This is part of a running series for #IWD2021. We sat down with women leaders across the industry for a Q&A to get their insights on the state of women in cybersecurity. Recognize Women Leaders in the 2021 Tech Ascension Awards.
How has the women workforce in cybersecurity evolved over recent years? In the last few years, there has been such a growth in opportunity for a variety of talents and backgrounds to jump into cybersecurity. I did not get a technical undergraduate degree so I often felt like the underdog when working in an environment with predominantly men in highly technical positions. I soon realized I could learn the technical skills on the job and what actually made me the most successful and valuable were my soft skills in communication and creativity.

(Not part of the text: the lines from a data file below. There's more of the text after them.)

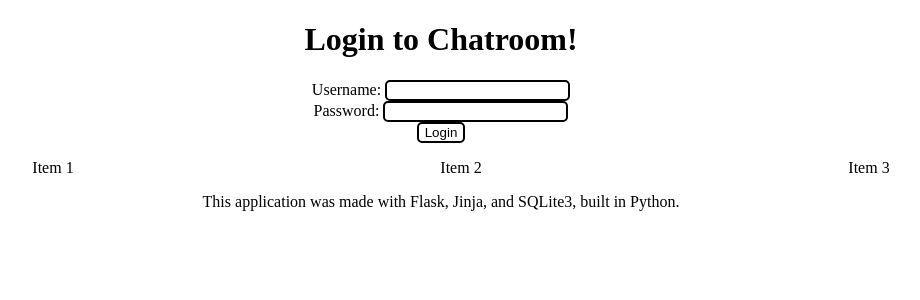
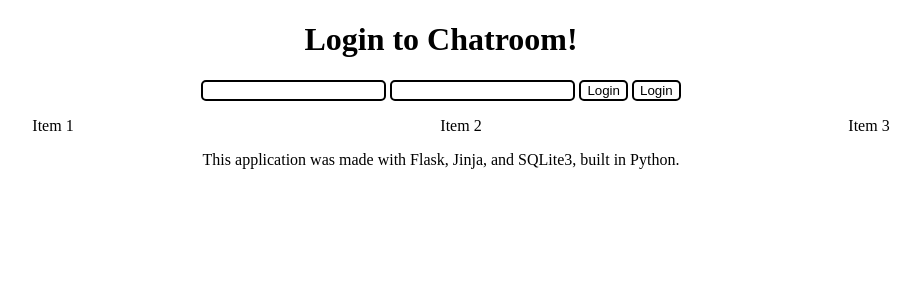
Before and after one commit to NateDhaliwal/Chatroom-Flask, a Flask app: template views/login_signup/templates/login/login.html in a window 1280 px wide. Shown: the part 58-358 px from the top of the page, without its empty margins (199-1119 px from the left). Run offline with Flask 3, Linux system fonts and the light colour scheme; the template is opened without the code that fills it: values that come from a table or form of the project are taken from there, others are empty; the visitor is signed in with stand-in values (Sample User, id 1); parts of the project's set-up code (start-up, migrations or seed data) failed here and were passed over; some libraries are stand-ins or nearby versions.

Commit message:
Update LoginForm

```diff
--- a/forms.py
+++ b/forms.py
@@ -1,7 +1,8 @@
 from flask_wtf import FlaskForm
-from wtforms import StringField, PasswordField
-from wtforms.validators import DataRequired
+from wtforms import StringField, PasswordField, SubmitField
+from wtforms.validators import DataRequired, Length
 
 class LoginForm(FlaskForm):
     username = StringField("username", validators=[DataRequired()])
     password = PasswordField("password", validators=[DataRequired()])
+    submit = SubmitField("Login")
--- a/views/chats_all/__init__.py
+++ b/views/chats_all/__init__.py
@@ -26,8 +26,9 @@ def my_chats():
 
 @login_all.route("/chats/all")
 def al
-@login_requiredl_chats():
-  # A list
+@login_required
+@loginl_::
+  # list
   joined_chats_names = [
     chatname.chat_name for chatname in ChatMember.query.filter_by(username=session['username']).all()
   ]
--- a/views/login_signup/__init__.py
+++ b/views/login_signup/__init__.py
@@ -20,7 +20,7 @@ def login():
     print(session['username'])
     return redirect(url_for('chats_all.my_chats'))
 
-  if request.method == 'POST':
+  if login_form.validate_on_submit():
     username = request.form['username']
     password = request.form['password']
 
@@ -44,7 +44,7 @@ def login():
     else:
       flash("danger|Username or password incorrect")
       return render_template('login/login.html')
-  return render_template('login/login.html')
+  return render_template('login/login.html', form=login_form)
 
 @login_signup.route("/signup", methods=['POST', 'GET'])
 def signup():
--- a/views/login_signup/templates/login/login.html
+++ b/views/login_signup/templates/login/login.html
@@ -1,22 +1,11 @@
-{% extends "base.html" %}
-
-{% block title %}Login | Chatroom{% endblock %}
-
-{% block content %}
+{% extends "base.html" %} {% block title %}Login | Chatroom{% endblock %} {%
+block content %}
 
 <h1>Login to Chatroom!</h1>
 
-<form action="/login" method="post">
-  <label for="username">
-    Username:
-    <input name="username" type="text"  maxlength="15" required />
-  </label>
-  <br />
-  <label for="password">
-    Password:
-    <input name="password" type="password" maxlength="30" required />
-  </label>
-  <br />
+<form method="post">
+  {{ form.csrf_token }} {{ form.username }} {{ form.password }} {{ form.submit
+  }}
   <button class="btn btn-primary" type="submit">Login</button>
 </form>
 
```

With the growing need for talent in cybersecurity, women have a great opportunity right now to get involved in whatever vein of cyber they are passionate about, whether that be engineering, training, consulting, or something not yet defined. In time, I found my fit was in cybersecurity training and customer support roles where I enjoyed staying up to date on the cybersecurity threat landscape but focused on facilitating the success of others. What advice would you give to young women looking to enter into cybersecurity? While your first entry-level job might not be your dream job or a perfect fit, these roles will provide you an excellent launching point for future opportunities. I look back at when I first got started in Cybersecurity and had to drag myself to 6 a.m. shifts at our 24/7 incident response center. Being one of only a couple women on the team was uncomfortable and frequently frustrating, but I look back with appreciation at the skills I was able to build in this environment. Beyond the technical skills, learning to become a leader, advocating for myself, and defining an inclusive culture has served me well throughout my career and was well worth those many early mornings. How can we get more women involved in cybersecurity? Women in leadership positions are critical in this effort. There is a lot to be said for seeing someone blaze a trail to inspire others to follow that path. Seeing others like you in positions of authority instills a sense of belonging in the industry.
Additionally, getting more women involved in cybersecurity requires opportunity, which is why I'm so excited to be part of RangeForce where we give accessibility to a variety of audiences to gain skills they may be unable to attain otherwise. Maybe you don't have a technical degree, or perhaps you don't have a degree at all, but does that mean you won't be successful in cybersecurity? I've seen many examples of this being a resounding no. The number one thing I look for when hiring is whether the applicant is inspired by the multitude of challenges there are to solve in cybersecurity and whether they are excited to help solve them. Women are amazing problem solvers and we need them in this fight.